1) use newly designed whole cell bacterial biosensors with the ability to precisely identify the dominant metals and radionuclides such that hotspots of bioavailable contamination can be identified and correlated to the total chemical fraction to bin contaminated samples as high (H), medium (M) and low (L) levels;
2) obtain 16S gene based functional metagenomics information from H, M and L samples to identify and isolate the dominant bacterial-fungal communities, and correlate with concentrations and genes for metals resistance and U bioconversion such that predictions on Ni and U bioremediation across sites using predictive relative metabolic turnover (PRMT) can be obtained;
3) delineate factors that limit Ni and U bioremediation using lab controlled microcosms; and
4) train a steady stream of under-represented undergraduate and graduate students in the field of environmental monitoring and rehabilitation using rigorously intertwined research objectives.
- Three dozen soil/sediment samples (≈ 50 gm) were collected from within the Steed Pond/Tims Branch watershed on the SRS. The samples, SP101, SP101S and SP104, were then returned to the lab, homogenized, and air-dried. The materials were then loaded into a portable x-ray fluorescence unit to screen samples for contaminant metals and U according to EPA Method 6200. Uranium was found at 801 ppm in SP101, 222 ppm in SP104 and 143 ppm in SP101S, respectively.
- Multivariate analysis was performed using Primer6 on the range of contaminants documented from 3 locations within the Steed Pond area, shown below. Principal components analysis (PCA) on the metals and Uranium (U) concentrations sampled at Steed Pond showed that site SP101 correlated positively with both U and Nickel (Ni) concentrations. Moreover, both U and Ni clustered together and away from other heavy metals, indicating that the sampled site should be restored for these two contaminants relative to the other metals that were also found in the Steed Pond site. Site specific analysis for metals and Uranium are shown below.

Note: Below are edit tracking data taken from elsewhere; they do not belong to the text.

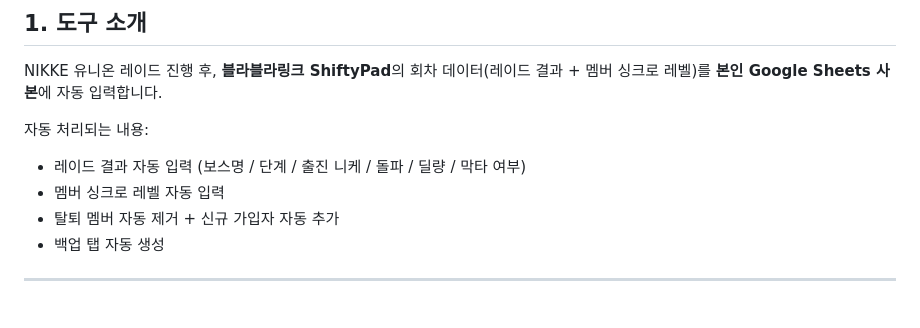
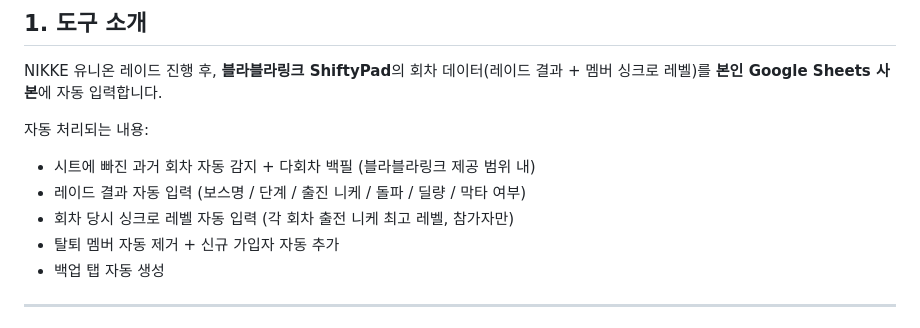
Before and after one commit to ssissun/nikke-raid-autosync-spa, a Markdown page: USER_GUIDE.md, the part around one of its changes. Rendered like a GitHub page.

```diff
--- a/USER_GUIDE.md
+++ b/USER_GUIDE.md
@@ -18,8 +18,9 @@ NIKKE 유니온 레이드 진행 후, **블라블라링크 ShiftyPad**의 회차
 
 자동 처리되는 내용:
 
+- 시트에 빠진 과거 회차 자동 감지 + 다회차 백필 (블라블라링크 제공 범위 내)
 - 레이드 결과 자동 입력 (보스명 / 단계 / 출진 니케 / 돌파 / 딜량 / 막타 여부)
-- 멤버 싱크로 레벨 자동 입력
+- 회차 당시 싱크로 레벨 자동 입력 (각 회차 출전 니케 최고 레벨, 참가자만)
 - 탈퇴 멤버 자동 제거 + 신규 가입자 자동 추가
 - 백업 탭 자동 생성
 
```
Also changed, not shown: other parts of USER_GUIDE.md (+25 -26 lines), README.md (+5 -4 lines), SIMPLE_USER_GUIDE.md (+9 -9 lines).
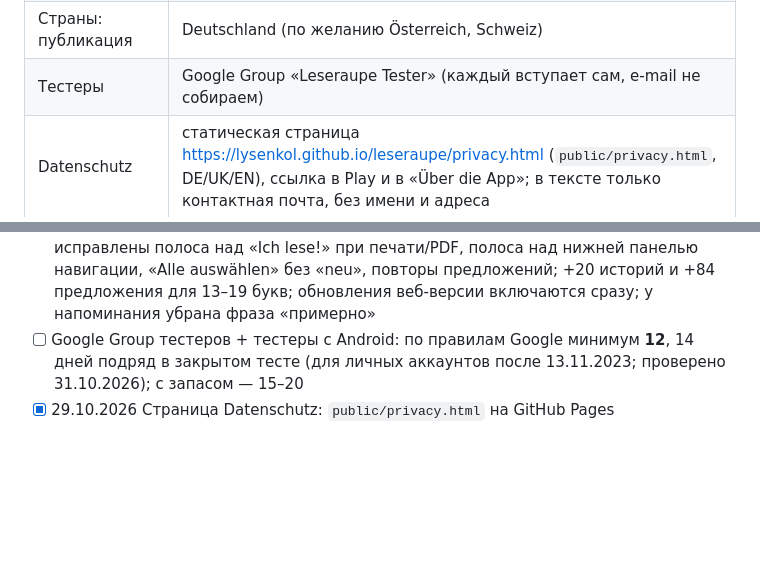
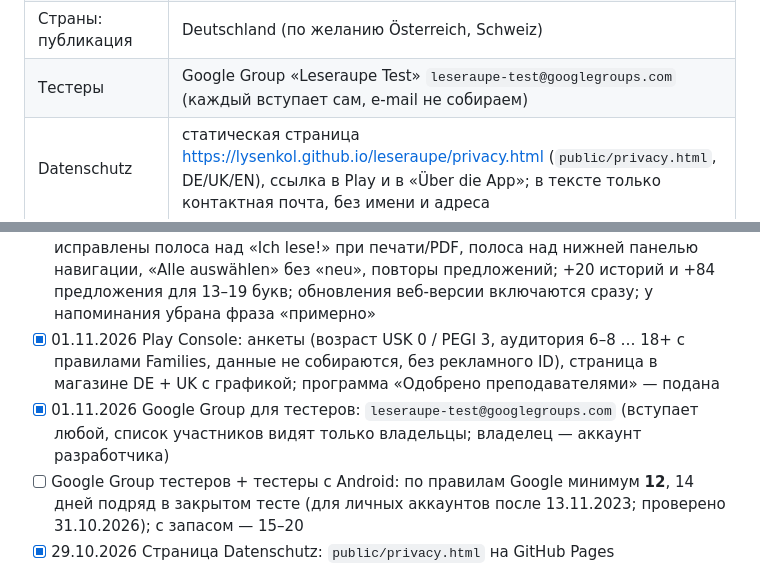
Before and after one commit to LysenkoL/leseraupe, a Markdown page: docs/PLAY.md, 2 parts joined by grey strips. Drawn GitHub-style; blank space fills up the shorter version.

Commit message:
PLAY: Anketen in der Play Console erledigt, Tester-Gruppe angelegt
Co-Authored-By: Claude Opus 5.5 <noreply@anthropic.com>

```diff
--- a/docs/PLAY.md
+++ b/docs/PLAY.md
@@ -17,7 +17,7 @@
 | Категория | Bildung |
 | Страны: закрытый тест | Deutschland + Ukraine (+ где живут тестеры) |
 | Страны: публикация | Deutschland (по желанию Österreich, Schweiz) |
-| Тестеры | Google Group «Leseraupe Tester» (каждый вступает сам, e-mail не собираем) |
+| Тестеры | Google Group «Leseraupe Test» `leseraupe-test@googlegroups.com` (каждый вступает сам, e-mail не собираем) |
 | Datenschutz | статическая страница https://lysenkol.github.io/leseraupe/privacy.html (`public/privacy.html`, DE/UK/EN), ссылка в Play и в «Über die App»; в тексте только контактная почта, без имени и адреса |
 | Веб-версия | остаётся на GitHub Pages для личного использования |
 | Данные | только на устройстве, ничего не собираем → «Datensicherheit: keine Daten erhoben» |
@@ -38,6 +38,8 @@
 - [x] 30.10.2026 B5 «Lesezeit!»-уведомления: проверено в эмуляторе (приходит в выбранный день и время, после перезагрузки тоже, выключение снимает всё)
 - [x] 30.10.2026 Тест APK на своём телефоне (Samsung, Android 17, немецкий интерфейс): печать 1/3 листа быстро, исправлены онбординг, Verlauf, строка состояния, «Скопировано», цветные бусины при печати
 - [x] 31.10.2026 Финальная проверка перед публикацией (эмулятор + свой телефон): исправлены полоса над «Ich lese!» при печати/PDF, полоса над нижней панелью навигации, «Alle auswählen» без «neu», повторы предложений; +20 историй и +84 предложения для 13–19 букв; обновления веб-версии включаются сразу; у напоминания убрана фраза «примерно»
+- [x] 01.11.2026 Play Console: анкеты (возраст USK 0 / PEGI 3, аудитория 6–8 … 18+ с правилами Families, данные не собираются, без рекламного ID), страница в магазине DE + UK с графикой; программа «Одобрено преподавателями» — подана
+- [x] 01.11.2026 Google Group для тестеров: `leseraupe-test@googlegroups.com` (вступает любой, список участников видят только владельцы; владелец — аккаунт разработчика)
 - [ ] Google Group тестеров + тестеры с Android: по правилам Google минимум **12**, 14 дней подряд в закрытом тесте (для личных аккаунтов после 13.11.2023; проверено 31.10.2026); с запасом — 15–20
 - [x] 29.10.2026 Страница Datenschutz: `public/privacy.html` на GitHub Pages
 - [ ] Приложение в Play Console + анкеты + Store-Eintrag
```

Furthermore, bacterial community profiling was performed using PCR with primers 515aF and 926R, using conditions described previously (Walters et al. 2015). Similarly, fungal community profiling was performed using primers ITS1f and ITS2 (e.g.Walters et al. 2015). Archaeal community profiling was performed using primers Arc344F and Arc806R, with conditions described previously (e.g. Takahashi et al. 2014). Shown below are data obtained on the bacteria, archaea and fungi from the Uranium impacted SRS sites, which revealed a diverse assemblage of communities regardless of contamination levels.